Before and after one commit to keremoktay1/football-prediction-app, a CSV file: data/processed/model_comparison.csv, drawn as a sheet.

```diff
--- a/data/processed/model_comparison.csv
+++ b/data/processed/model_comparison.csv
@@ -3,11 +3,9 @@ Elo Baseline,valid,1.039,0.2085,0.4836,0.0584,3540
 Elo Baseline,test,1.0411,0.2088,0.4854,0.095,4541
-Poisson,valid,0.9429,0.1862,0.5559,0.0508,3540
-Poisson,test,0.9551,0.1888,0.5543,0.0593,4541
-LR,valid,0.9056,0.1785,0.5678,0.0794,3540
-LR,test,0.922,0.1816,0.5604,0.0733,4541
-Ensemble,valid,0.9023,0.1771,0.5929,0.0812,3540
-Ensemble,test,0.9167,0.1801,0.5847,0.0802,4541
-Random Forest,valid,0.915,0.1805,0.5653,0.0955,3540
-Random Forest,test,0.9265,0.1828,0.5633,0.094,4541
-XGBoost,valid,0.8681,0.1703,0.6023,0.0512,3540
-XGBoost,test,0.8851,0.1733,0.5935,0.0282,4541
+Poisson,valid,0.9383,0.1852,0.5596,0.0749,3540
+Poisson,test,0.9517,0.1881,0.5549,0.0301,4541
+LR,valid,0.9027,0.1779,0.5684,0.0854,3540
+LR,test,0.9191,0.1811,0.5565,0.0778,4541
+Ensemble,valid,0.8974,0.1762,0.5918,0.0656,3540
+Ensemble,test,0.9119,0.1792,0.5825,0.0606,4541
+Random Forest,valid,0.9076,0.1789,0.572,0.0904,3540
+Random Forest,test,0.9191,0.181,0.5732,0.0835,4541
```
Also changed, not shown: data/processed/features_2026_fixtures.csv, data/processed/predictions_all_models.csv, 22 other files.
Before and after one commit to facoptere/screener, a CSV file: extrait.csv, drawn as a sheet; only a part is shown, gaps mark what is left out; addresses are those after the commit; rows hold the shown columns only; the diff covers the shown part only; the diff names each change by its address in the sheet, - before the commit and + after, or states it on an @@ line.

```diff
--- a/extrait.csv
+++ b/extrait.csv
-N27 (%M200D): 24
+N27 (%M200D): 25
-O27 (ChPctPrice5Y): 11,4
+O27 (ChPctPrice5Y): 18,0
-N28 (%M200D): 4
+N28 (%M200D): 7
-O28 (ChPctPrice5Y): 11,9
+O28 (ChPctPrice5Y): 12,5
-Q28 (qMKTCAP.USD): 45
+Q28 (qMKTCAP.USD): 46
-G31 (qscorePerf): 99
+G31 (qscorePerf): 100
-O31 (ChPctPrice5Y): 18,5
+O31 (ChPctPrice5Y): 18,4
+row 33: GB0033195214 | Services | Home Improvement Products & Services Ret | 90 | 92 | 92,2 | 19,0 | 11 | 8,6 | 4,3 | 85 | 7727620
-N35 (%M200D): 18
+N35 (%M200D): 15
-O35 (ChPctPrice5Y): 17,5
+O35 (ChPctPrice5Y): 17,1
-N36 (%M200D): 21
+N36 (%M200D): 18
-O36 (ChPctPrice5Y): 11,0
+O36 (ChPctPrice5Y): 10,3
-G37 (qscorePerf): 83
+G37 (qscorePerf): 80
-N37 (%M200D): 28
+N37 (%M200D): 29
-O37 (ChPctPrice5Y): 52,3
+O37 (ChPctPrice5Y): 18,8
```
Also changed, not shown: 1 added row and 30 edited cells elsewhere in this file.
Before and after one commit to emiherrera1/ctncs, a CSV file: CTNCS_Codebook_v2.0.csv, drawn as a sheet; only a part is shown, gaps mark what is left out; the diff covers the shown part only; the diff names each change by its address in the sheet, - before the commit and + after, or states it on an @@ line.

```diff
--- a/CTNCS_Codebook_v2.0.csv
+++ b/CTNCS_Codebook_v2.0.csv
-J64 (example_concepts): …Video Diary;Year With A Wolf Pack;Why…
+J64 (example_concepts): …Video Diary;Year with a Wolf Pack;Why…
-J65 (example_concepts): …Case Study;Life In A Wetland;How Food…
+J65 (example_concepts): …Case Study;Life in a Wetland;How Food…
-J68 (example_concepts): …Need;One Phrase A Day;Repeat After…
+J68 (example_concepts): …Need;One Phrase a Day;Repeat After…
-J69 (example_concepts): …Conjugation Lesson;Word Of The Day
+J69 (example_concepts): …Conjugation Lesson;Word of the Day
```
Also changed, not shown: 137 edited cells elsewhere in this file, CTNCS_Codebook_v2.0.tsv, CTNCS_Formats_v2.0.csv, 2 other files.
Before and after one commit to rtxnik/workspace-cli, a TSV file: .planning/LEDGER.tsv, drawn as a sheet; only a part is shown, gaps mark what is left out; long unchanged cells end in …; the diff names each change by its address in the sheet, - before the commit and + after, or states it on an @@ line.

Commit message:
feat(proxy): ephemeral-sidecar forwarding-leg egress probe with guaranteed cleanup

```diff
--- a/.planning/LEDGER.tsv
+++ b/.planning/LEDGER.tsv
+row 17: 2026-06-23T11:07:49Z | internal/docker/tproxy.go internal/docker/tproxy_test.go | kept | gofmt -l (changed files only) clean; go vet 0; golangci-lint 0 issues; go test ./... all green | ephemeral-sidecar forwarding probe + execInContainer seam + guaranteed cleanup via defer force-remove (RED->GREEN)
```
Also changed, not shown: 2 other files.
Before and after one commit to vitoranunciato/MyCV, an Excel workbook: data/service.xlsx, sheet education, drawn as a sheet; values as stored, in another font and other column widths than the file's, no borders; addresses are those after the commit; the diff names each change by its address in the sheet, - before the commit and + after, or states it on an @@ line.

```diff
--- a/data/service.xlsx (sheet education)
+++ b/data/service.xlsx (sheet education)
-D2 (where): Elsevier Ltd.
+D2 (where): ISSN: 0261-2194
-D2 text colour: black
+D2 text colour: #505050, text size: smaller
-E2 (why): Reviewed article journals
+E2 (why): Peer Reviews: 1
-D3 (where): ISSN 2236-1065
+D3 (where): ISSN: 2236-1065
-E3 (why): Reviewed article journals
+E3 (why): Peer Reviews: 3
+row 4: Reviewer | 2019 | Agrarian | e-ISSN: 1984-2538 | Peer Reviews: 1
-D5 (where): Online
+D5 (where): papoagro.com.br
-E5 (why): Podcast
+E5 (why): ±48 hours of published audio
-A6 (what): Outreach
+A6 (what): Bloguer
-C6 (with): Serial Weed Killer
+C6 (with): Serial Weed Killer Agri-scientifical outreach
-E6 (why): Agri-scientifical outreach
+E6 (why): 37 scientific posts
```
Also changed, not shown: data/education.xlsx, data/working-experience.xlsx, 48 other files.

* **ASSIGNED TASK**: Your response should consist solely of the lines from the one that holds "Before and after one commit to vitoranunciato/MyCV, an" through the end of the listing above, reproduced exactly.

* **EXERCISE OUTPUT**:
Before and after one commit to vitoranunciato/MyCV, an Excel workbook: data/service.xlsx, sheet education, drawn as a sheet; values as stored, in another font and other column widths than the file's, no borders; addresses are those after the commit; the diff names each change by its address in the sheet, - before the commit and + after, or states it on an @@ line.

```diff
--- a/data/service.xlsx (sheet education)
+++ b/data/service.xlsx (sheet education)
-D2 (where): Elsevier Ltd.
+D2 (where): ISSN: 0261-2194
-D2 text colour: black
+D2 text colour: #505050, text size: smaller
-E2 (why): Reviewed article journals
+E2 (why): Peer Reviews: 1
-D3 (where): ISSN 2236-1065
+D3 (where): ISSN: 2236-1065
-E3 (why): Reviewed article journals
+E3 (why): Peer Reviews: 3
+row 4: Reviewer | 2019 | Agrarian | e-ISSN: 1984-2538 | Peer Reviews: 1
-D5 (where): Online
+D5 (where): papoagro.com.br
-E5 (why): Podcast
+E5 (why): ±48 hours of published audio
-A6 (what): Outreach
+A6 (what): Bloguer
-C6 (with): Serial Weed Killer
+C6 (with): Serial Weed Killer Agri-scientifical outreach
-E6 (why): Agri-scientifical outreach
+E6 (why): 37 scientific posts
```
Also changed, not shown: data/education.xlsx, data/working-experience.xlsx, 48 other files.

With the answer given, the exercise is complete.